* [REQUIRED ACTION] Exactly as written, output each of the entries below.

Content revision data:

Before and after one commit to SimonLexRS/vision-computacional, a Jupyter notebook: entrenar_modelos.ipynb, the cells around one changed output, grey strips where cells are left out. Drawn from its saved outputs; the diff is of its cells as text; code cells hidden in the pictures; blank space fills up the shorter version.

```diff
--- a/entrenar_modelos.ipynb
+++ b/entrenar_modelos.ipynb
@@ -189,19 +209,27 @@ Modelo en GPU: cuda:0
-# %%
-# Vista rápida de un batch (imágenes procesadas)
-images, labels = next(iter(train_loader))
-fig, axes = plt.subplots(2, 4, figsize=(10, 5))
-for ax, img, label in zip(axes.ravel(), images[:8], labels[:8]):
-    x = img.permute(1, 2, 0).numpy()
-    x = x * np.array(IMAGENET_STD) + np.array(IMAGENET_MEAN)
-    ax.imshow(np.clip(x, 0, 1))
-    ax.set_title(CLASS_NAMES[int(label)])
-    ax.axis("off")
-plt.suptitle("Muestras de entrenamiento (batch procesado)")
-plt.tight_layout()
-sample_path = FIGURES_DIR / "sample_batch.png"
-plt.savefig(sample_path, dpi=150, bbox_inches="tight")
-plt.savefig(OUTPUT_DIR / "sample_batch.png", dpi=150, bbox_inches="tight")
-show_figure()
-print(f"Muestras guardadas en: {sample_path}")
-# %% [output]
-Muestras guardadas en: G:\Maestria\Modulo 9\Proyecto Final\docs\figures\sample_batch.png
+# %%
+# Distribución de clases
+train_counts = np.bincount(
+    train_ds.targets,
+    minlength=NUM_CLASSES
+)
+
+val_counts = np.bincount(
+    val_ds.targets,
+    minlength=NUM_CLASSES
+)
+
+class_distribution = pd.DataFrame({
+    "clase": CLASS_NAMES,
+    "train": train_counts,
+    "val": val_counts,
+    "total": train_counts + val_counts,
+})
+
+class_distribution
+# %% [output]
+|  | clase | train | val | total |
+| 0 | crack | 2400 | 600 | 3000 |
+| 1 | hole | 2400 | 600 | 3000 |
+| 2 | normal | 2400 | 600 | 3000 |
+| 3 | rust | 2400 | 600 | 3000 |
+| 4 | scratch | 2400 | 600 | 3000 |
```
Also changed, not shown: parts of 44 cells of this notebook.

* [RESPONSE TO THIS EXERCISE]
Before and after one commit to SimonLexRS/vision-computacional, a Jupyter notebook: entrenar_modelos.ipynb, the cells around one changed output, grey strips where cells are left out. Drawn from its saved outputs; the diff is of its cells as text; code cells hidden in the pictures; blank space fills up the shorter version.

```diff
--- a/entrenar_modelos.ipynb
+++ b/entrenar_modelos.ipynb
@@ -189,19 +209,27 @@ Modelo en GPU: cuda:0
-# %%
-# Vista rápida de un batch (imágenes procesadas)
-images, labels = next(iter(train_loader))
-fig, axes = plt.subplots(2, 4, figsize=(10, 5))
-for ax, img, label in zip(axes.ravel(), images[:8], labels[:8]):
-    x = img.permute(1, 2, 0).numpy()
-    x = x * np.array(IMAGENET_STD) + np.array(IMAGENET_MEAN)
-    ax.imshow(np.clip(x, 0, 1))
-    ax.set_title(CLASS_NAMES[int(label)])
-    ax.axis("off")
-plt.suptitle("Muestras de entrenamiento (batch procesado)")
-plt.tight_layout()
-sample_path = FIGURES_DIR / "sample_batch.png"
-plt.savefig(sample_path, dpi=150, bbox_inches="tight")
-plt.savefig(OUTPUT_DIR / "sample_batch.png", dpi=150, bbox_inches="tight")
-show_figure()
-print(f"Muestras guardadas en: {sample_path}")
-# %% [output]
-Muestras guardadas en: G:\Maestria\Modulo 9\Proyecto Final\docs\figures\sample_batch.png
+# %%
+# Distribución de clases
+train_counts = np.bincount(
+    train_ds.targets,
+    minlength=NUM_CLASSES
+)
+
+val_counts = np.bincount(
+    val_ds.targets,
+    minlength=NUM_CLASSES
+)
+
+class_distribution = pd.DataFrame({
+    "clase": CLASS_NAMES,
+    "train": train_counts,
+    "val": val_counts,
+    "total": train_counts + val_counts,
+})
+
+class_distribution
+# %% [output]
+|  | clase | train | val | total |
+| 0 | crack | 2400 | 600 | 3000 |
+| 1 | hole | 2400 | 600 | 3000 |
+| 2 | normal | 2400 | 600 | 3000 |
+| 3 | rust | 2400 | 600 | 3000 |
+| 4 | scratch | 2400 | 600 | 3000 |
```
Also changed, not shown: parts of 44 cells of this notebook.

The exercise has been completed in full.